There are a number of things that you should be aware of when travelling to the United Kingdom.
You may experience, particularly at busy times of this year, delays at the United Kingdom border. There are a number of steps that may be taken by holiday travellers to ensure that they are not held up any longer than necessary.
The visitor should always produce a valid passport or travel document for himself or herself and any child that is travelling with him or her. If the visitor has a different family name or is not the child's parent, the British authorities may ask for proof of the relationship or a letter of travel consent from the parent.
The visitor should never give false or misleading information. this includes false receipts or documents to a United Kingdom Border Agency officer. It should also be noted that just because an item is on sale in another country, this does not mean that it can be brought into the United Kingdom. It is the visitor's responsibility that he or she must be aware of the rules on restricted or banned items. A visitor is not permitted to bring internationally protected endangered animals and plants, or products made from them, into the United Kingdom unless he or she has a CITES permit. In addition, the visitor must never bring in counterfeit goods, illegal drugs, offensive weapons (including knives), or indecent or obscene material.
The visitor must declare any sums of money, €10,000 or more or the equivalent in another currency, if he or she is travelling from a country outside the European Union (EU). The visitor may also need a licence to carry some prescription medicines into the United Kingdom.
It should be noted that there are restrictions on food products that a person can bring into the United Kingdom from outside the European Union, even for personal use. For example, a person cannot bring in meat or dairy products from most non-EU countries. There are also restrictions on fish products, egg and honey products, some fruit and vegetables, and some plants and plant products such as bulbs, seeds, cut flowers, and tree bark.
It should be noted that there are allowances on the amount of goods such as tobacco, alcohol, and gifts that a person can bring into the United Kingdom.
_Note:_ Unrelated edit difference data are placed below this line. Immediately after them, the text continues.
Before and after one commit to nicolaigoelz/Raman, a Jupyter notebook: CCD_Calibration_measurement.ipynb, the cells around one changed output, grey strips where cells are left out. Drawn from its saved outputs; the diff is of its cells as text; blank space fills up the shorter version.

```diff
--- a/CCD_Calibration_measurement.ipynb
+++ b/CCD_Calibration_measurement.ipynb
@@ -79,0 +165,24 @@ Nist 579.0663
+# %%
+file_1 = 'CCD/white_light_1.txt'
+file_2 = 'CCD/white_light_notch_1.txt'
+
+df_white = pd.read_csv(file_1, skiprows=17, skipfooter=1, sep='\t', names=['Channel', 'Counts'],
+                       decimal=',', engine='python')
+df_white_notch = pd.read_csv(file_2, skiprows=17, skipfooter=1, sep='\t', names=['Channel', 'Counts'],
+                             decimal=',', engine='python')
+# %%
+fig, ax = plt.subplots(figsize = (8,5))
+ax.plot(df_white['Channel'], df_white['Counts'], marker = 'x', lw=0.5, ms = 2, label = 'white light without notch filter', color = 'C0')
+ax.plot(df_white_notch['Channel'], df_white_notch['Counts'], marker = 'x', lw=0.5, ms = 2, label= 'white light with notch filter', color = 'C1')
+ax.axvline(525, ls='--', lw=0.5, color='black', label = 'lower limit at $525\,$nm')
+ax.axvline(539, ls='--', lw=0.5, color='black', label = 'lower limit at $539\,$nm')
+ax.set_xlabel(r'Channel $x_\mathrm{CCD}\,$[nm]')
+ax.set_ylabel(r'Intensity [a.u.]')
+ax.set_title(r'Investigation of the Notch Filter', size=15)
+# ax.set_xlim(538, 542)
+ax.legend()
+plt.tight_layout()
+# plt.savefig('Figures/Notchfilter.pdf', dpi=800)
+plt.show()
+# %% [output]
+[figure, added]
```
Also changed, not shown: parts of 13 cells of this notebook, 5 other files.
As a visitor, if a person is unsure of any item that he or she is carrying, he or she must speak to a United Kingdom Border Agency officer.
It is most important to remember that it is illegal to carry items that are banned or for which a visitor does not have a licence or permit. If a person is caught smuggling, he or she could face severe delays and penalties, including imprisonment. To find out which items a person is allowed to bring to the United Kingdom, the visitor should check with British Customs.
Just for completeness, if a person is a EU citizen, and he or she is age 18 or over and has a 'chipped passport', he or she can use the United Kingdom's passport gates at 15 major United Kingdom airports. It should be noted that this service offers a secure, self-service alternative to the United Kingdom's conventional border controls.
John S. Bassie is a barrister/attorney-at-law who practises law in Jamaica. He is a justice of the peace, a Supreme Court-appointed mediator, a fellow of the Chartered Institute of Arbitrators, a chartered arbitrator, and a member of the Immigration Law Practitioners Association (UK). Email:email@example.com.